Paul Carlos Southwick, the lawyer representing the students, said the Supreme Court has made clear that the government can no longer treat gay people in a manner that fails to recognize their dignity as human beings.
“What we’re asking is the department be allowed to do its job and investigate discrimination complaints that are filed by LGBT kids instead of just closing them when there’s a religious exemption asserted,” Southwick said about the March 29 filing, according to Inside Higher Ed.
The Title IX law, which dates to 1972, prohibits educational institutions that receive federal funding from discriminating on the basis of sex, but it includes an exemption for educational institutions “controlled by a religious organization” if the application of the law “would not be consistent with the religious tenets of such organization.”
The 33 students in the suit attended or sought enrollment at a variety of evangelical Christian colleges, all of which have policies restricting LGBTQ+ student life.

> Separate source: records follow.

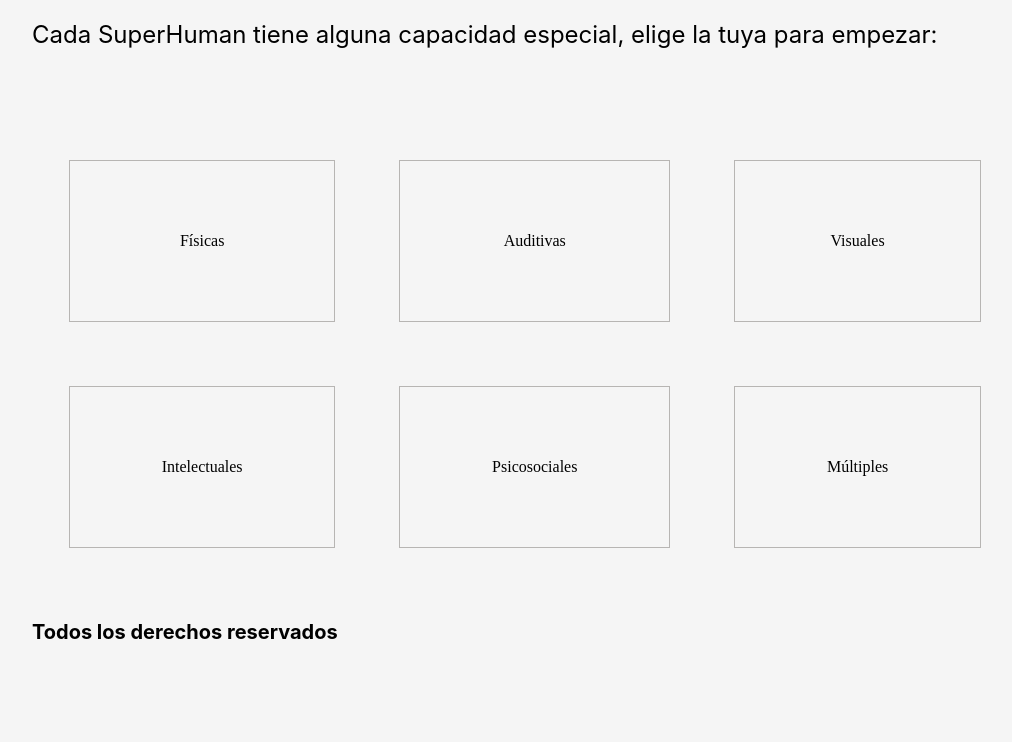
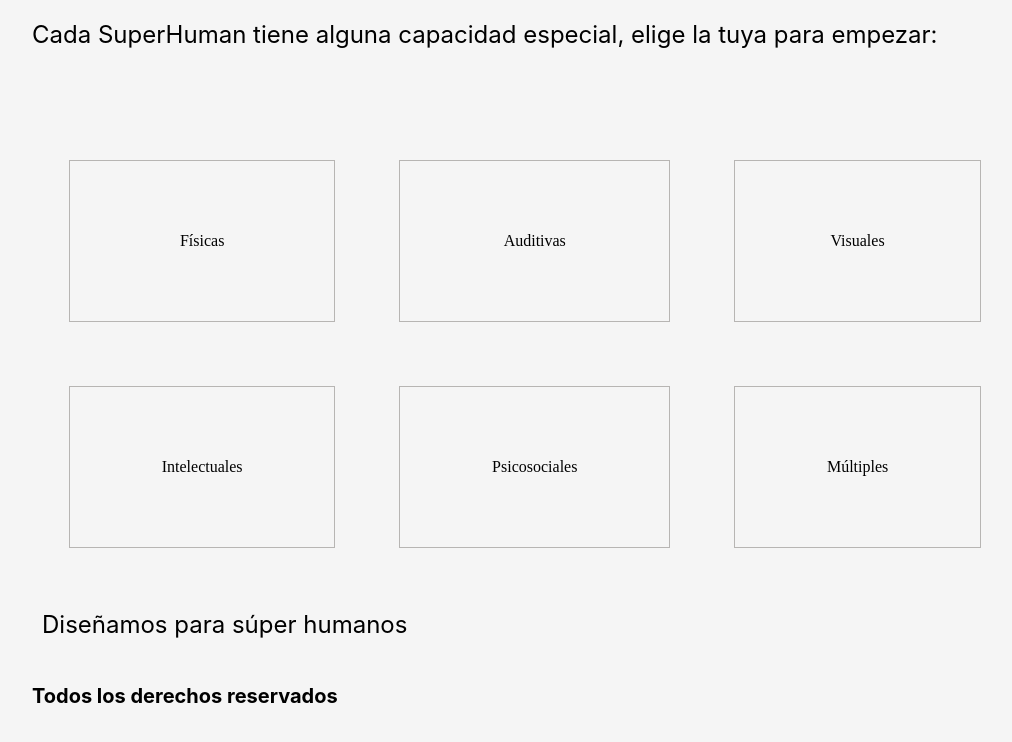
Before and after one commit to MariaCamilaMontenegro/pruebaGit2, a plain HTML site: page index.html in a window 1280 px wide. Shown: the part 1118-1860 px from the top of the page, without its empty margins (8-1020 px from the left). Before the commit the page ends 1802 px from the top, so only its background shows below. Drawn offline with Linux system fonts and the light colour scheme; a web font is replaced by a local one.

Commit message:
agregue todo con los cambios

```diff
--- a/index.html
+++ b/index.html
@@ -87,7 +87,9 @@
                 M&uacuteltiples
             </div>
         </div>
-
+        <section>
+            <p> Dise&ntildeamos para s&uacute;per humanos</p>
+        </section>
     </main>
 
     <!-- Starts footer -->
```
Also changed, not shown: 1 other file.
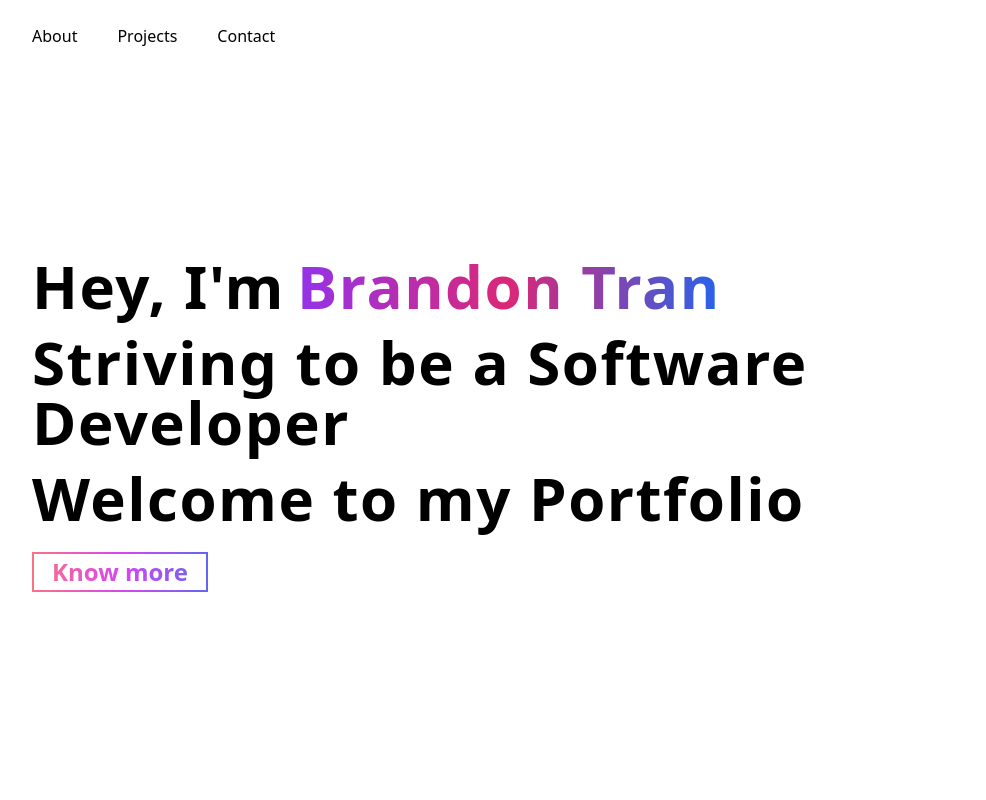
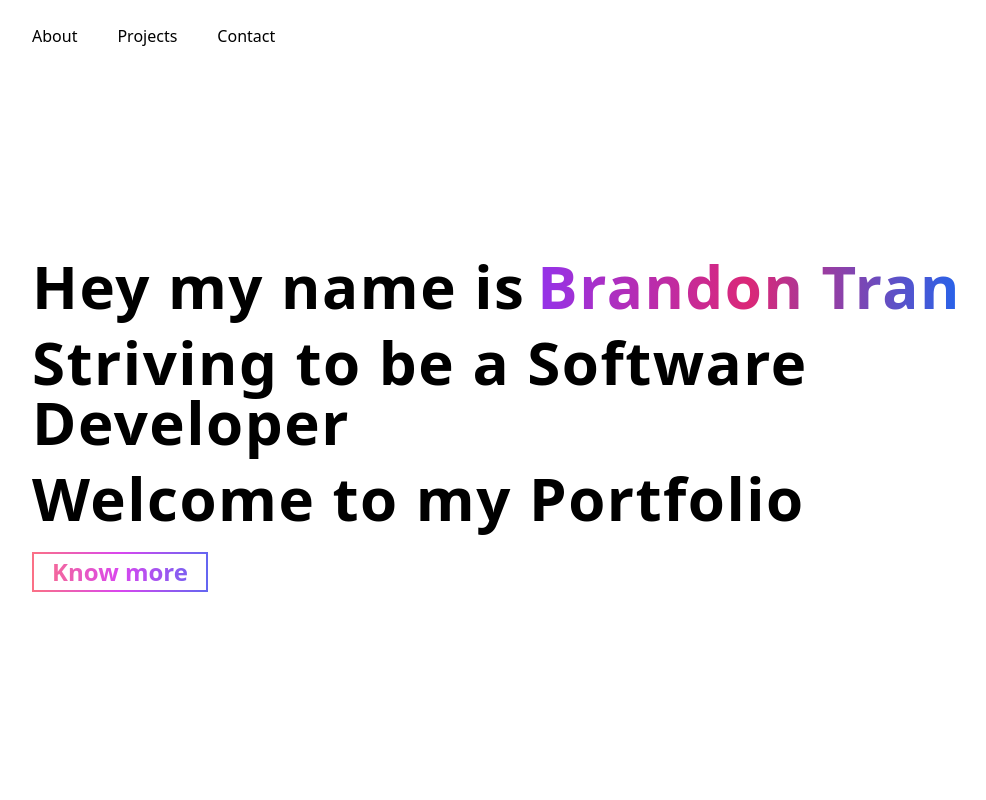
Before and after one commit to brandon-tran8/myportfolio, a Next.js app: page / in a window 1280 px wide. Shown: the top 800 px of the page, without its empty margins (96-1082 px from the left). Built offline with nearby package versions, Linux system fonts and the light colour scheme.

Commit message:
Fixing Vercel deployment

```diff
--- a/app/sections/hero.js
+++ b/app/sections/hero.js
@@ -8,7 +8,7 @@ const Hero = () => {
     <section className="h-screen bg-white overflow-x-hidden">
       <div className="px-8 lg:px-32 flex flex-col justify-center align-between">
         <h1 className="text-6xl mt-64 font-bold tracking-wide">
-          Hey, I'm
+          Hey my name is
           <span className="ml-3 whitespace-nowrap bg-gradient-to-r from-purple-600 via-pink-600 to-blue-600 bg-clip-text text-transparent">
             {hero.name}
           </span>
```
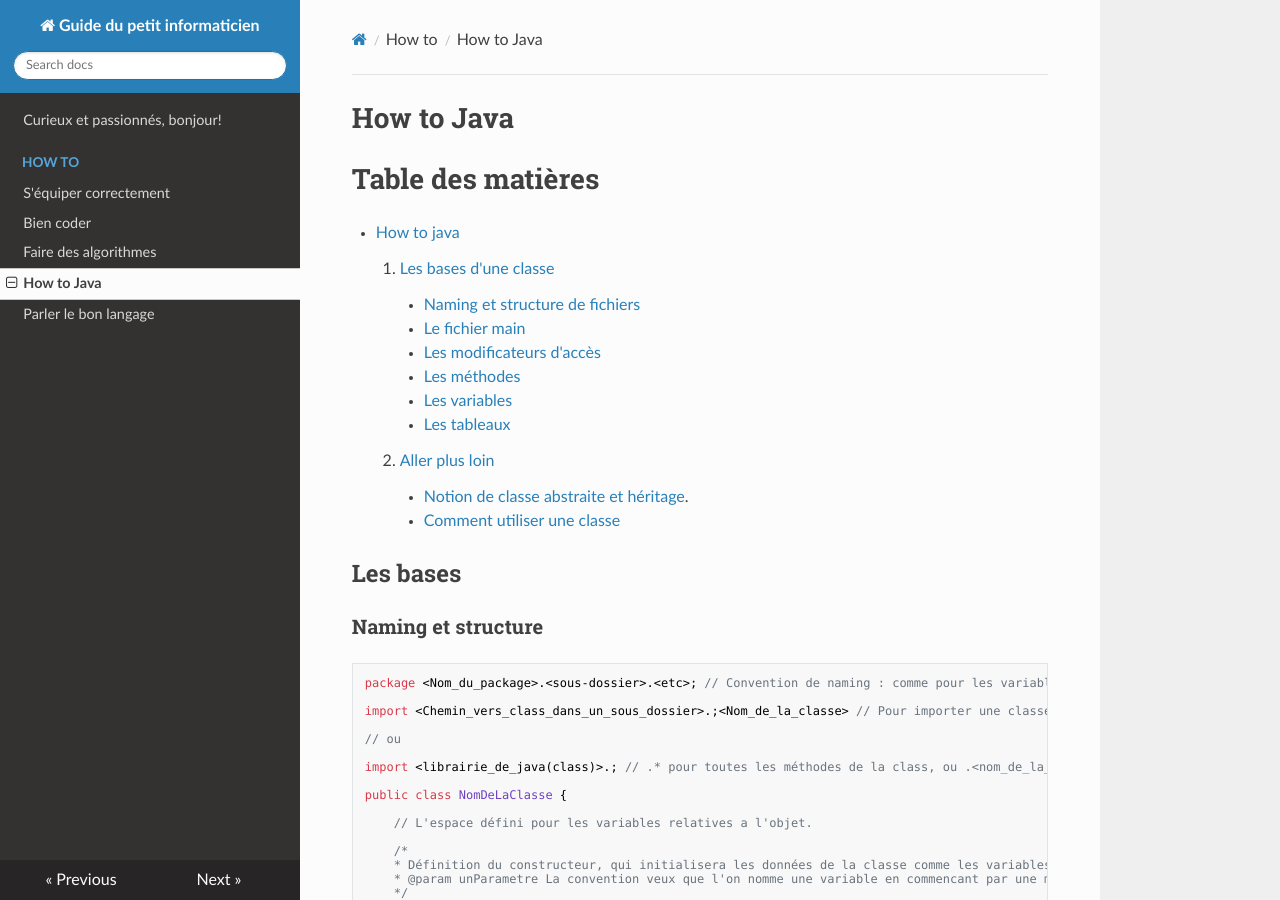
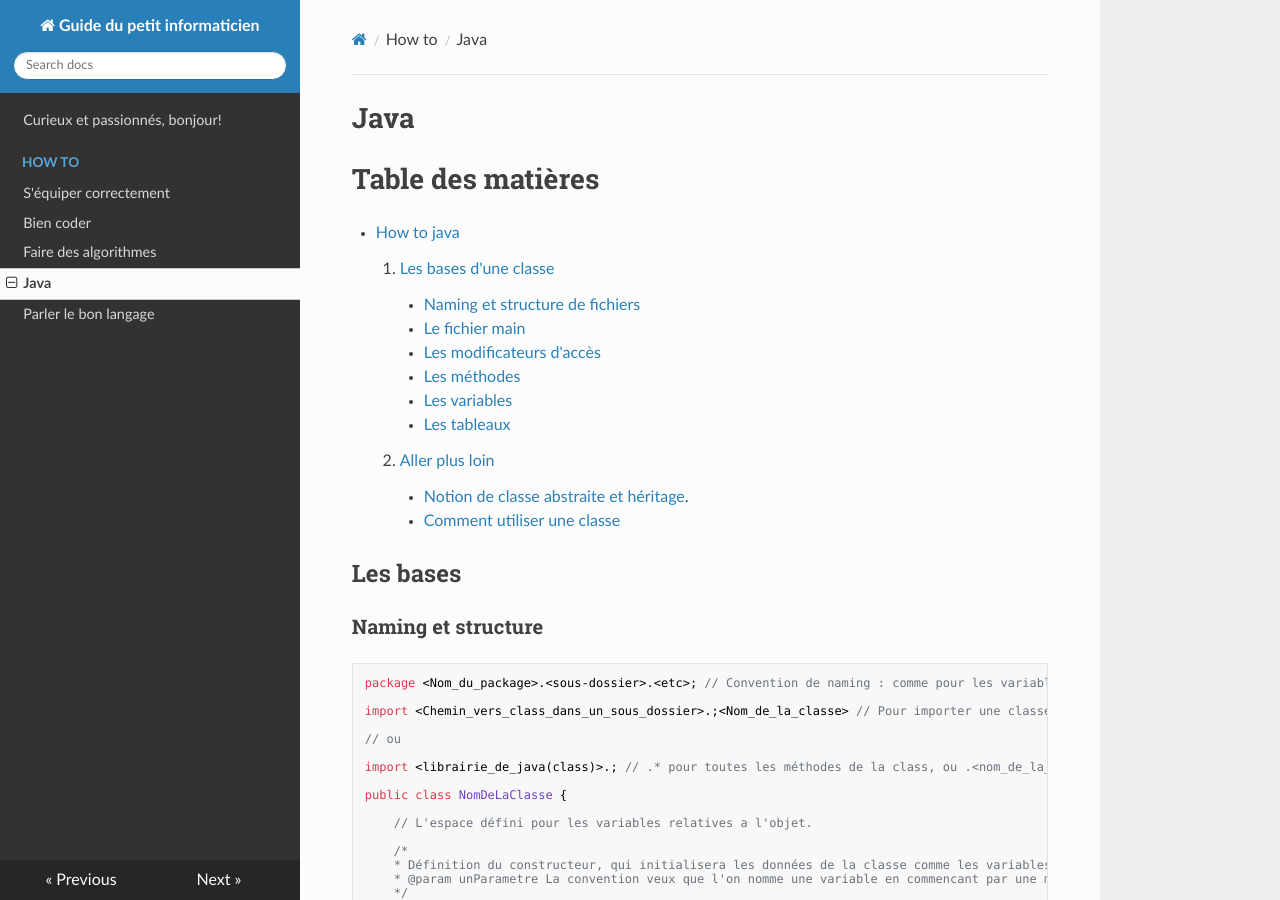
Before and after one commit to UFRCaenDiscordServer/guide-du-petit-informaticien, an MkDocs documentation site: the page built from docs/how-to/java.md, in a window 1280 px wide and 900 px high. Built offline with MkDocs 1.6.1, drawn with Linux system fonts in a browser that asks for light colours; nearby versions of some CDN libraries.

Commit message:
renamed how to java to the good nomenclature

```diff
--- a/docs/how-to/java.md
+++ b/docs/how-to/java.md
@@ -1,4 +1,4 @@
-# How to Java
+# Java
 # Table des matières
 
  - [How to java](#how-to-java)
```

Some of the students said their admissions offers were revoked or that they were expelled when officials at institutions they attended or hoped to attend learned they were gay.
“Students at Liberty behave in homophobic and anti-queer ways because they know they can do so with relative impunity,” one of the plaintiffs, McKenzie McCann, a former student at the Virginia university, saID in the complaint. “Liberty’s culture enables such conduct and makes students feel like Liberty is backing them.”
A spokesperson for the department said, “The Biden-Harris administration – and the Office for Civil Rights – is fully committed to equal educational access for all students.”
The spokesperson added that President Joe Biden stated in an executive order earlier this month, “It is the policy of my Administration that all students should be guaranteed an educational environment free from discrimination on the basis of sex, including discrimination in the form of sexual harassment, which encompasses sexual violence, and including discrimination on the basis of sexual orientation or gender identity.”
Southwick said in many ways the department’s hands are tied by that law.
“That’s why it’s so important for a judge in our case to make a constitutional ruling,” Southwick said, according to Inside Higher Ed. “If a judge says, ‘that statute is unconstitutional,’ then the department has a lot more freedom.”